Lionel Messi sends autographed jerseys to his little Afghan fan

Argentine star gives two signed shirts and a football via Unicef to the five-year-old youngster whose brother made a makeshift one out of a plastic bag that became a social media hit in January

PUBLISHED : Thursday, 25 February, 2016, 11:08pm
UPDATED : Thursday, 25 February, 2016, 11:08pm

Argentine football star Lionel Messi has sent not one, but two jerseys to the five-year-old Afghan boy who became an internet sensation last month when he was pictured wearing a plastic bag with “Messi” scrawled on it in marker pen.

Murtaza Ahmadi travelled with his family from eastern Ghazni province to Kabul to receive the gifts sent by Messi through Unicef, where he is a goodwill ambassador.

READ MORE: ‘Bag boy’ to meet his idol: Lionel Messi seeks meeting with Afghan in striped plastic bag who caused social media storm

“Murtaza couldn’t stop smiling. He kept repeating: I love Messi,” Unicef Afghanistan spokesman Denise Shepherd-Johnson said.

Messi autographed the jerseys, writing “With much love” in Spanish on them, and added a football to the treasure trove, Unicef said.

Purchasing a Messi jersey was beyond the means of Murtaza’s poor family, members of the persecuted ethnic Hazara minority living in volatile Ghazni, near Kabul.

Murtaza couldn’t stop smiling. He kept repeating: I love Messi
Denise Shepherd-Johnson

His elder brother Homayoun, 15, improvised the blue-and-white-striped plastic shirt with Messi’s name scrawled in black marker, and posted the photos of Murtaza wearing it on Facebook in mid-January.

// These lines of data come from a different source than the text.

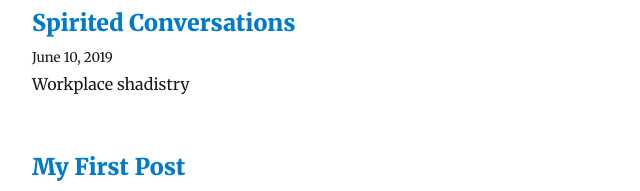
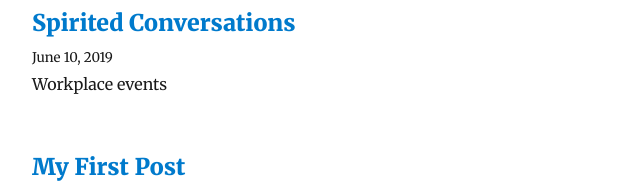
Before and after one commit to danieloi/blog-mayowa-me, a Gatsby site: page / in a window 1280 px wide. Shown: the part 298-489 px from the top of the page, 293-933 px from the left. Built offline with nearby package versions, Linux system fonts and the light colour scheme; Gatsby itself is replaced by a stand-in of ours; some packages are replaced by stand-ins of ours.

```diff
--- a/content/blog/2019-06-10-spirited-conversations/index.md
+++ b/content/blog/2019-06-10-spirited-conversations/index.md
@@ -1,7 +1,7 @@
 ---
 title: Spirited Conversations
 date: "2019-06-10"
-description: Workplace shadistry
+description: Workplace events
 ---
 
 At the close of work today, we had a spirited conversation on the role of software developers in the future.
```
Also changed, not shown: 1 other file.
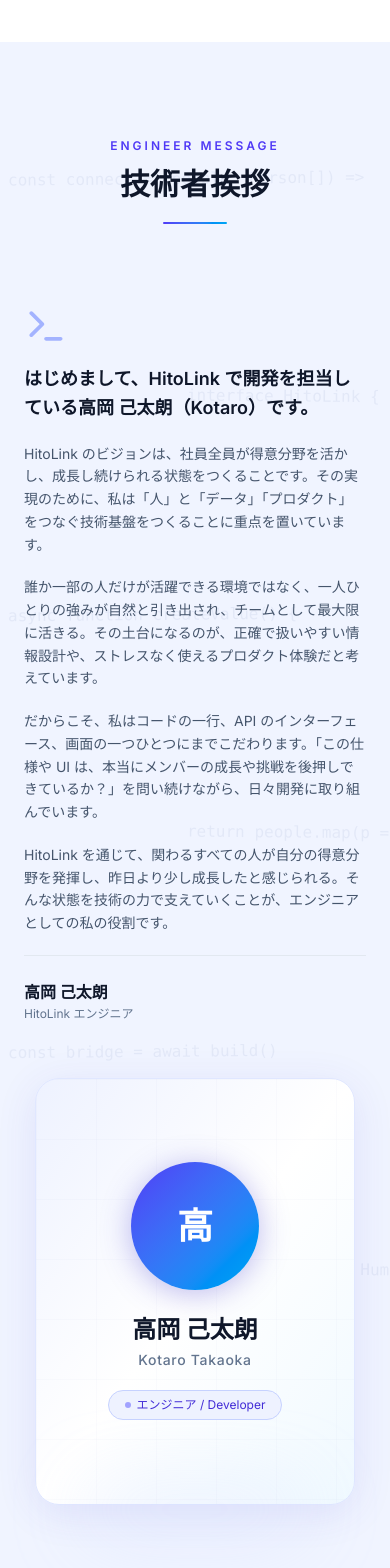
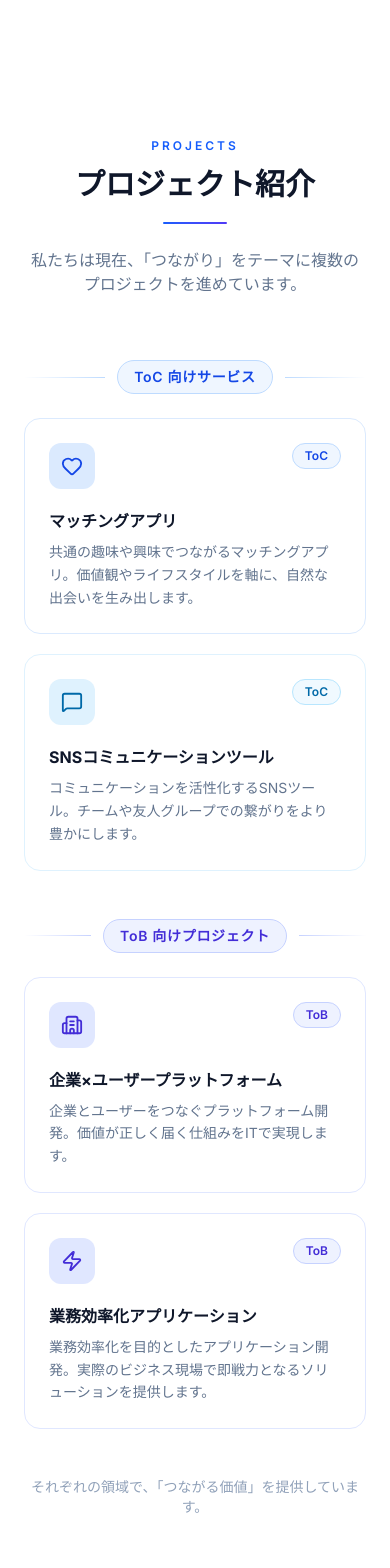
Before and after one commit to HitoLink/HitoLink, a Next.js app: page / in a window 390 px wide. Shown: the part 3740-5308 px from the top of the page. Built offline with nearby package versions, Linux system fonts and the light colour scheme.

Commit message:
Remove EngineerGreeting section
代表挨拶のみ残す方針に合わせて EngineerGreeting セクションを削除。

Co-Authored-By: Claude Opus 4.7 <noreply@anthropic.com>

```diff
--- a/src/app/page.tsx
+++ b/src/app/page.tsx
@@ -3,7 +3,6 @@ import Footer from '@/components/layout/Footer';
 import Hero from '@/components/sections/Hero';
 import About from '@/components/sections/About';
 import CeoGreeting from '@/components/sections/CeoGreeting';
-import EngineerGreeting from '@/components/sections/EngineerGreeting';
 import Projects from '@/components/sections/Projects';
 import Achievements from '@/components/sections/Achievements';
 import Contact from '@/components/sections/Contact';
@@ -16,7 +15,6 @@ export default function Home() {
         <Hero />
         <About />
         <CeoGreeting />
-        <EngineerGreeting />
         <Projects />
         <Achievements />
         <Contact />
--- a/src/components/sections/EngineerGreeting.tsx
+++ /dev/null
@@ -1,105 +0,0 @@
-'use client';
-
-import { motion } from 'framer-motion';
-import { Terminal } from 'lucide-react';
-import SectionWrapper from '@/components/ui/SectionWrapper';
-import { fadeInLeft, fadeInRight, fadeInUp } from '@/lib/variants';
-
-const message = [
-  'はじめまして、HitoLink で開発を担当している高岡 己太朗（Kotaro）です。',
-  'HitoLink のビジョンは、社員全員が得意分野を活かし、成長し続けられる状態をつくることです。その実現のために、私は「人」と「データ」「プロダクト」をつなぐ技術基盤をつくることに重点を置いています。',
-  '誰か一部の人だけが活躍できる環境ではなく、一人ひとりの強みが自然と引き出され、チームとして最大限に活きる。その土台になるのが、正確で扱いやすい情報設計や、ストレスなく使えるプロダクト体験だと考えています。',
-  'だからこそ、私はコードの一行、API のインターフェース、画面の一つひとつにまでこだわります。「この仕様や UI は、本当にメンバーの成長や挑戦を後押しできているか？」を問い続けながら、日々開発に取り組んでいます。',
-  'HitoLink を通じて、関わるすべての人が自分の得意分野を発揮し、昨日より少し成長したと感じられる。そんな状態を技術の力で支えていくことが、エンジニアとしての私の役割です。',
-];
-
-const codeSnippets = [
-  'const connect = (people: Person[]) =>',
-  'interface HitoLink { value: string }',
-  'async function createValue() {',
-  'return people.map(p => p.strength)',
-  'const bridge = await build()',
-  'type Connection = Human & Business',
-];
-
-export default function EngineerGreeting() {
-  return (
-    <SectionWrapper id="engineer" className="py-24 md:py-32 bg-[#F0F4FF] overflow-hidden relative">
-      {/* Faded code background */}
-      <div className="absolute inset-0 overflow-hidden pointer-events-none select-none" aria-hidden>
-        {codeSnippets.map((snippet, i) => (
-          <div
-            key={i}
-            className="absolute font-mono text-base text-[#1E3A8A] opacity-[0.06] whitespace-nowrap"
-            style={{
-              top: `${8 + i * 14}%`,
-              left: i % 2 === 0 ? '2%' : '48%',
-              transform: `rotate(${i % 2 === 0 ? -0.5 : 0.5}deg)`,
-            }}
-          >
-            {snippet}
-          </div>
-        ))}
-      </div>
-
-      <div className="relative z-10 mx-auto max-w-7xl px-6">
-        {/* Header */}
-        <motion.div variants={fadeInUp} className="text-center mb-20">
-          <span className="text-xs font-semibold tracking-[0.25em] uppercase text-indigo-600 mb-3 block">
-            Engineer Message
-          </span>
-          <h2 className="text-3xl sm:text-4xl md:text-5xl font-bold text-[#0F172A] mb-5">
-            技術者挨拶
-          </h2>
-          <div className="mx-auto w-16 h-0.5 bg-gradient-to-r from-indigo-600 to-sky-500 rounded-full" />
-        </motion.div>
-
-        <div className="grid lg:grid-cols-2 gap-14 items-start">
-          {/* Message (left) */}
-          <motion.div variants={fadeInLeft} className="space-y-5 lg:order-1">
-            <Terminal size={44} className="text-indigo-300 mb-4" />
-            {message.map((para, i) => (
-              <p
-                key={i}
-                className={`leading-relaxed ${
-                  i === 0
-                    ? 'text-lg font-semibold text-[#0F172A]'
-                    : 'text-slate-600 text-sm sm:text-base'
-                }`}
-              >
-                {para}
-              </p>
-            ))}
-            <div className="pt-6 border-t border-slate-200">
-              <div className="text-left">
-                <div className="text-base font-bold text-[#0F172A]">高岡 己太朗</div>
-                <div className="text-xs text-slate-500 mt-0.5">HitoLink エンジニア</div>
-              </div>
-            </div>
-          </motion.div>
-
-          {/* Portrait (right) */}
-          <motion.div variants={fadeInRight} className="lg:order-2">
-            <div className="relative mx-auto max-w-xs lg:max-w-none">
-              <div className="aspect-[3/4] rounded-3xl overflow-hidden bg-gradient-to-br from-indigo-50 via-white to-sky-50 border border-indigo-100 shadow-[0_8px_40px_rgba(67,56,202,0.1)] flex flex-col items-center justify-center relative">
-                <div className="absolute inset-0 grid-pattern opacity-40" />
-                <div className="relative z-10 text-center p-10">
-                  <div className="w-32 h-32 rounded-full bg-gradient-to-br from-indigo-600 to-sky-500 mx-auto mb-6 flex items-center justify-center text-4xl font-bold text-white shadow-[0_4px_30px_rgba(67,56,202,0.35)]">
-                    高
-                  </div>
-                  <div className="text-2xl font-bold text-[#0F172A] mb-1">高岡 己太朗</div>
-                  <div className="text-sm text-slate-500 font-medium tracking-wider mb-5">Kotaro Takaoka</div>
-                  <div className="inline-flex items-center gap-1.5 px-4 py-1.5 rounded-full bg-indigo-50 border border-indigo-200 text-xs text-indigo-700">
-                    <span className="w-1.5 h-1.5 rounded-full bg-indigo-500 animate-pulse" />
-                    エンジニア / Developer
-                  </div>
-                </div>
-              </div>
-              <div className="absolute -bottom-4 left-1/2 -translate-x-1/2 w-2/3 h-6 bg-indigo-200/50 blur-2xl rounded-full" />
-            </div>
-          </motion.div>
-        </div>
-      </div>
-    </SectionWrapper>
-  );
-}
```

The image touched a chord with football fans around the world, and earned Murtaza the sobriquet “little Messi” on social media.

The Afghan Football Federation had said Messi was in contact with them to arrange a meeting with Murtaza as soon as possible, with the Spanish embassy in Kabul saying it would do whatever possible to facilitate.

But a source close to Messi’s entourage said earlier this month they could neither confirm nor deny the speculation regarding a possible meeting.

Setting up a meeting in Afghanistan, in the grip of a fierce Taliban insurgency, is fraught with security challenges.

Football and cricket are the two most popular sports in the war-ravaged country – but sports were rarely played under Taliban rule, and the football stadium in Kabul was a notorious venue for executions, stonings and mutilations.